BEGIN Dataset
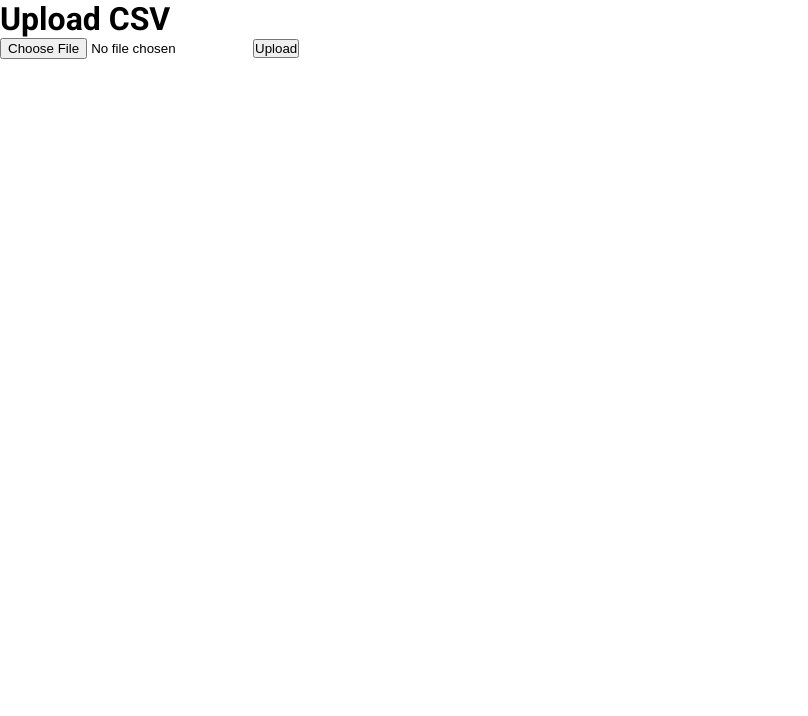
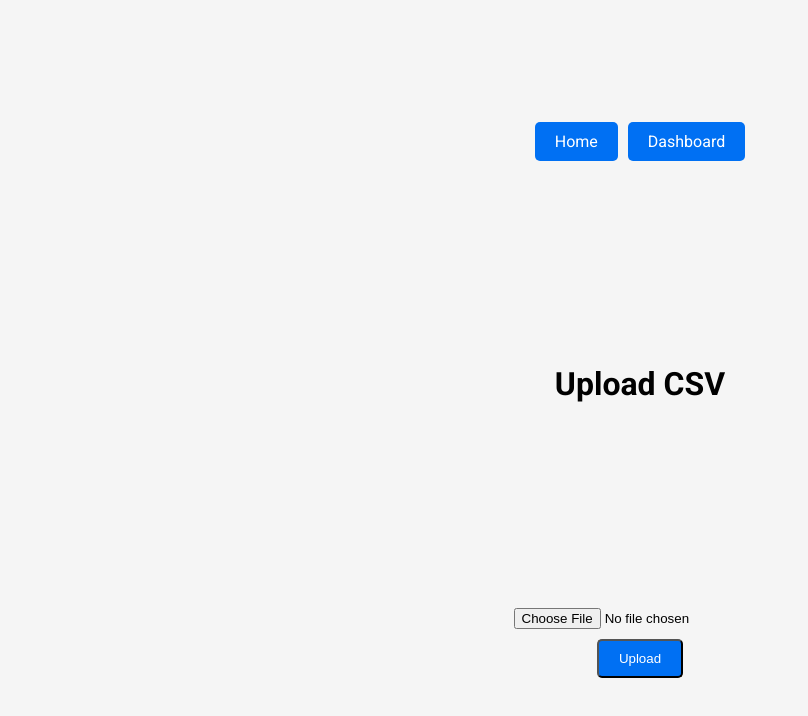
Before and after one commit to ConstantinoRafael/DT-Radix, a Next.js app in the folder frontend/: page /upload-csv in a window 1280 px wide. Shown: the top 716 px of the page, without its empty margins (0-808 px from the left). Built offline with nearby package versions, Linux system fonts and the light colour scheme.

Commit message:
style(frontend): simple styles

```diff
--- /dev/null
+++ b/frontend/src/app/dashboard/style.module.css
@@ -0,0 +1,35 @@
+.container {
+  display: flex;
+  flex-direction: column;
+  align-items: center;
+  justify-content: space-around;
+  height: 100vh;
+  padding: 20px;
+}
+
+.selectContainer {
+  margin-bottom: 20px;
+  display: flex;
+  align-items: center;
+}
+
+.select {
+  margin-left: 10px;
+  padding: 10px;
+  border-radius: 5px;
+  border: 1px solid #ccc;
+}
+
+.buttonContainer {
+  display: flex;
+  gap: 10px; /* Espaçamento entre os botões */
+}
+
+.button {
+  padding: 10px 20px;
+  background-color: #0070f3; /* Cor do botão */
+  color: white;
+  text-decoration: none; /* Remove o sublinhado */
+  border-radius: 5px; /* Bordas arredondadas */
+  transition: background-color 0.3s;
+}
--- /dev/null
+++ b/frontend/src/app/style.module.css
@@ -0,0 +1,25 @@
+.container {
+  display: flex;
+  flex-direction: column;
+  align-items: center; /* Centraliza o conteúdo horizontalmente */
+  justify-content: center; /* Centraliza o conteúdo verticalmente */
+  height: 100vh; /* Altura total da tela */
+}
+
+.buttonContainer {
+  display: flex;
+  gap: 10px; /* Espaçamento entre os botões */
+}
+
+.button {
+  padding: 10px 20px;
+  background-color: #0070f3; /* Cor do botão */
+  color: white;
+  text-decoration: none; /* Remove o sublinhado */
+  border-radius: 5px; /* Bordas arredondadas */
+  transition: background-color 0.3s;
+}
+
+.button:hover {
+  background-color: #005bb5; /* Cor do botão ao passar o mouse */
+}
--- a/frontend/src/app/upload-csv/page.tsx
+++ b/frontend/src/app/upload-csv/page.tsx
@@ -1,10 +1,72 @@
-import React from "react";
-import UploadCSV from "../components/UploadCSV";
+"use client";
+
+import React, { useState } from "react";
+import axios from "axios";
+import styles from "./style.module.css"; // Supondo que você tenha um arquivo de estilo
+import Link from "next/link";
+
 const Dashboard: React.FC = () => {
+  const [file, setFile] = useState<File | null>(null);
+  const [message, setMessage] = useState<string>("");
+
+  const handleFileChange = (event: React.ChangeEvent<HTMLInputElement>) => {
+    const selectedFile = event.target.files ? event.target.files[0] : null;
+    setFile(selectedFile);
+  };
+
+  const handleUpload = async () => {
+    if (!file) {
+      setMessage("Please select a file to upload.");
+      return;
+    }
+
+    const formData = new FormData();
+    formData.append("file", file);
+
+    try {
+      await axios.post(
+        "http://localhost:5000/api/sensors/upload-csv",
+        formData,
+        {
+          headers: {
+            "Content-Type": "multipart/form-data",
+          },
+        }
+      );
+
+      setMessage(`File uploaded successfully`);
+    } catch (error) {
+      if (axios.isAxiosError(error)) {
+        setMessage(
+          `Error uploading file: ${
+            error.response ? error.response.data.error : error.message
+          }`
+        );
+      } else {
+        setMessage(`An unexpected error occurred: ${error}`);
+      }
+    }
+  };
+
   return (
-    <>
-      <UploadCSV />
-    </>
+    <div className={styles.container}>
+      <div className={styles.buttonContainer}>
+        <Link href="/" className={styles.button}>
+          Home
+        </Link>
+        <Link href="/dashboard" className={styles.button}>
+          Dashboard
+        </Link>
+      </div>
+      <h1>Upload CSV</h1>
+      <div className={styles.uploadSection}>
+        <input type="file" accept=".csv" onChange={handleFileChange} />
+        <button onClick={handleUpload} className={styles.button}>
+          Upload
+        </button>
+      </div>
+      {message && <p className={styles.message}>{message}</p>}
+    </div>
   );
 };
 
--- /dev/null
+++ b/frontend/src/app/upload-csv/style.module.css
@@ -0,0 +1,36 @@
+.container {
+  display: flex;
+  flex-direction: column;
+  align-items: center;
+  justify-content: space-around;
+  min-height: 100vh;
+  padding: 20px;
+  background-color: #f5f5f5; /* Exemplo de fundo */
+}
+
+.uploadSection {
+  display: flex;
+  flex-direction: column;
+  align-items: center;
+  gap: 10px;
+}
+
+.message {
+  margin-top: 15px;
+  font-size: 1rem;
+  color: #ff0000;
+}
+
+.buttonContainer {
+  display: flex;
+  gap: 10px; /* Espaçamento entre os botões */
+}
+
+.button {
+  padding: 10px 20px;
+  background-color: #0070f3; /* Cor do botão */
+  color: white;
+  text-decoration: none; /* Remove o sublinhado */
+  border-radius: 5px; /* Bordas arredondadas */
+  transition: background-color 0.3s;
+}
```
Also changed, not shown: frontend/src/app/dashboard/page.tsx (+14 -4 lines), frontend/src/app/page.tsx (+14 -4 lines).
END Dataset
**Task goal**
Select and copy every line from the records that includes the word "height".

**Exercise output**
+  height: 100vh;
+  height: 100vh; /* Altura total da tela */
+  min-height: 100vh;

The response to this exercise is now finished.